---- Records to use
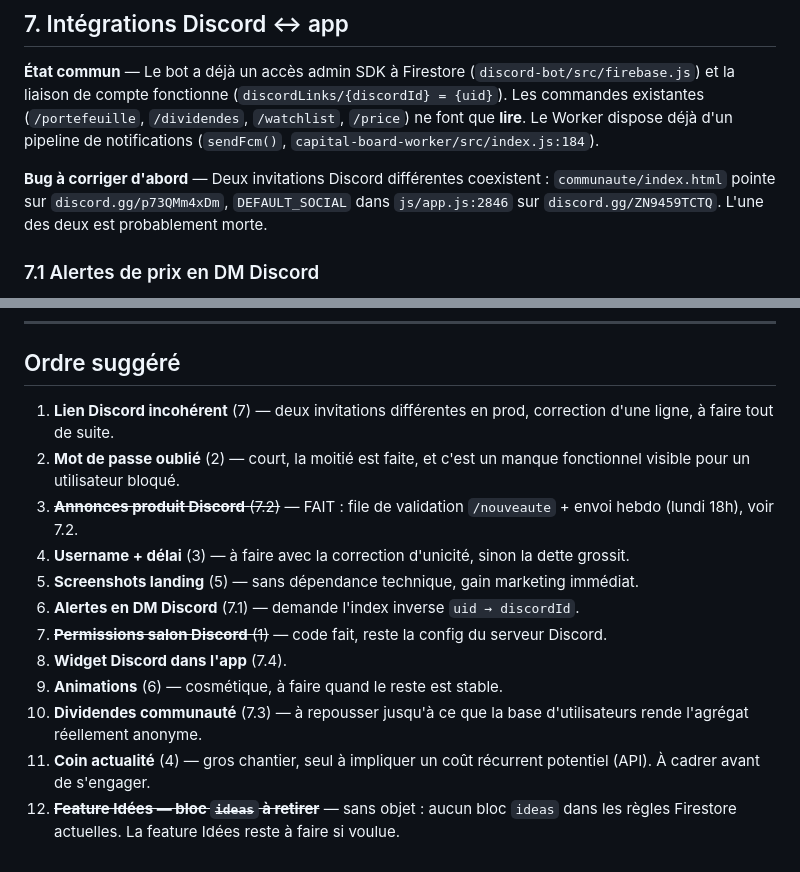
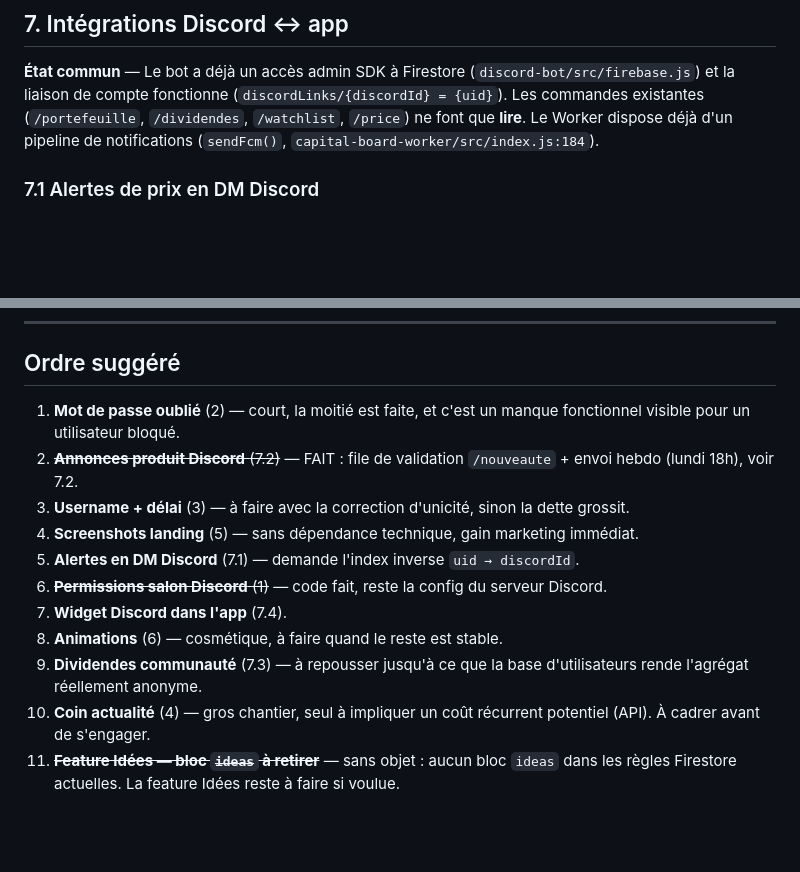
Before and after one commit to arrmel-capitalboard/Capital-Board, a Markdown page: TODO.md, 2 parts joined by grey strips. Rendered like a GitHub page; blank space fills up the shorter version.

Commit message:
docs: retirer le chantier lien Discord incoherent du TODO
Co-Authored-By: Claude Opus 4.8 <noreply@anthropic.com>

```diff
--- a/TODO.md
+++ b/TODO.md
@@ -136,10 +136,6 @@ existantes (`/portefeuille`, `/dividendes`, `/watchlist`, `/price`) ne font que
 Le Worker dispose déjà d'un pipeline de notifications (`sendFcm()`,
 `capital-board-worker/src/index.js:184`).
 
-**Bug à corriger d'abord** — Deux invitations Discord différentes coexistent :
-`communaute/index.html` pointe sur `discord.gg/p73QMm4xDm`, `DEFAULT_SOCIAL` dans
-`js/app.js:2846` sur `discord.gg/ZN9459TCTQ`. L'une des deux est probablement morte.
-
 ### 7.1 Alertes de prix en DM Discord
 
 Quand une alerte se déclenche, envoyer un DM en plus de la notification push.
@@ -210,21 +206,19 @@ Effort élevé — c'est une feature produit à part entière, pas une intégrat
 
 ## Ordre suggéré
 
-1. **Lien Discord incohérent** (7) — deux invitations différentes en prod, correction
-   d'une ligne, à faire tout de suite.
-2. **Mot de passe oublié** (2) — court, la moitié est faite, et c'est un manque
+1. **Mot de passe oublié** (2) — court, la moitié est faite, et c'est un manque
    fonctionnel visible pour un utilisateur bloqué.
-3. ~~**Annonces produit Discord** (7.2)~~ — FAIT : file de validation `/nouveaute` +
+2. ~~**Annonces produit Discord** (7.2)~~ — FAIT : file de validation `/nouveaute` +
    envoi hebdo (lundi 18h), voir 7.2.
-4. **Username + délai** (3) — à faire avec la correction d'unicité, sinon la dette grossit.
-5. **Screenshots landing** (5) — sans dépendance technique, gain marketing immédiat.
-6. **Alertes en DM Discord** (7.1) — demande l'index inverse `uid → discordId`.
-7. ~~**Permissions salon Discord** (1)~~ — code fait, reste la config du serveur Discord.
-8. **Widget Discord dans l'app** (7.4).
-9. **Animations** (6) — cosmétique, à faire quand le reste est stable.
-10. **Dividendes communauté** (7.3) — à repousser jusqu'à ce que la base d'utilisateurs
-    rende l'agrégat réellement anonyme.
-11. **Coin actualité** (4) — gros chantier, seul à impliquer un coût récurrent
+3. **Username + délai** (3) — à faire avec la correction d'unicité, sinon la dette grossit.
+4. **Screenshots landing** (5) — sans dépendance technique, gain marketing immédiat.
+5. **Alertes en DM Discord** (7.1) — demande l'index inverse `uid → discordId`.
+6. ~~**Permissions salon Discord** (1)~~ — code fait, reste la config du serveur Discord.
+7. **Widget Discord dans l'app** (7.4).
+8. **Animations** (6) — cosmétique, à faire quand le reste est stable.
+9. **Dividendes communauté** (7.3) — à repousser jusqu'à ce que la base d'utilisateurs
+   rende l'agrégat réellement anonyme.
+10. **Coin actualité** (4) — gros chantier, seul à impliquer un coût récurrent
     potentiel (API). À cadrer avant de s'engager.
-12. ~~**Feature Idées — bloc `ideas` à retirer**~~ — sans objet : aucun bloc `ideas`
+11. ~~**Feature Idées — bloc `ideas` à retirer**~~ — sans objet : aucun bloc `ideas`
     dans les règles Firestore actuelles. La feature Idées reste à faire si voulue.
```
--------
◆ **Work request**
Pictures in the records above should not be copied. Repeat everything else exactly.

◆ **Answer**
Before and after one commit to arrmel-capitalboard/Capital-Board, a Markdown page: TODO.md, 2 parts joined by grey strips. Rendered like a GitHub page; blank space fills up the shorter version.

Commit message:
docs: retirer le chantier lien Discord incoherent du TODO
Co-Authored-By: Claude Opus 4.8 <noreply@anthropic.com>

```diff
--- a/TODO.md
+++ b/TODO.md
@@ -136,10 +136,6 @@ existantes (`/portefeuille`, `/dividendes`, `/watchlist`, `/price`) ne font que
 Le Worker dispose déjà d'un pipeline de notifications (`sendFcm()`,
 `capital-board-worker/src/index.js:184`).
 
-**Bug à corriger d'abord** — Deux invitations Discord différentes coexistent :
-`communaute/index.html` pointe sur `discord.gg/p73QMm4xDm`, `DEFAULT_SOCIAL` dans
-`js/app.js:2846` sur `discord.gg/ZN9459TCTQ`. L'une des deux est probablement morte.
-
 ### 7.1 Alertes de prix en DM Discord
 
 Quand une alerte se déclenche, envoyer un DM en plus de la notification push.
@@ -210,21 +206,19 @@ Effort élevé — c'est une feature produit à part entière, pas une intégrat
 
 ## Ordre suggéré
 
-1. **Lien Discord incohérent** (7) — deux invitations différentes en prod, correction
-   d'une ligne, à faire tout de suite.
-2. **Mot de passe oublié** (2) — court, la moitié est faite, et c'est un manque
+1. **Mot de passe oublié** (2) — court, la moitié est faite, et c'est un manque
    fonctionnel visible pour un utilisateur bloqué.
-3. ~~**Annonces produit Discord** (7.2)~~ — FAIT : file de validation `/nouveaute` +
+2. ~~**Annonces produit Discord** (7.2)~~ — FAIT : file de validation `/nouveaute` +
    envoi hebdo (lundi 18h), voir 7.2.
-4. **Username + délai** (3) — à faire avec la correction d'unicité, sinon la dette grossit.
-5. **Screenshots landing** (5) — sans dépendance technique, gain marketing immédiat.
-6. **Alertes en DM Discord** (7.1) — demande l'index inverse `uid → discordId`.
-7. ~~**Permissions salon Discord** (1)~~ — code fait, reste la config du serveur Discord.
-8. **Widget Discord dans l'app** (7.4).
-9. **Animations** (6) — cosmétique, à faire quand le reste est stable.
-10. **Dividendes communauté** (7.3) — à repousser jusqu'à ce que la base d'utilisateurs
-    rende l'agrégat réellement anonyme.
-11. **Coin actualité** (4) — gros chantier, seul à impliquer un coût récurrent
+3. **Username + délai** (3) — à faire avec la correction d'unicité, sinon la dette grossit.
+4. **Screenshots landing** (5) — sans dépendance technique, gain marketing immédiat.
+5. **Alertes en DM Discord** (7.1) — demande l'index inverse `uid → discordId`.
+6. ~~**Permissions salon Discord** (1)~~ — code fait, reste la config du serveur Discord.
+7. **Widget Discord dans l'app** (7.4).
+8. **Animations** (6) — cosmétique, à faire quand le reste est stable.
+9. **Dividendes communauté** (7.3) — à repousser jusqu'à ce que la base d'utilisateurs
+   rende l'agrégat réellement anonyme.
+10. **Coin actualité** (4) — gros chantier, seul à impliquer un coût récurrent
     potentiel (API). À cadrer avant de s'engager.
-12. ~~**Feature Idées — bloc `ideas` à retirer**~~ — sans objet : aucun bloc `ideas`
+11. ~~**Feature Idées — bloc `ideas` à retirer**~~ — sans objet : aucun bloc `ideas`
     dans les règles Firestore actuelles. La feature Idées reste à faire si voulue.
```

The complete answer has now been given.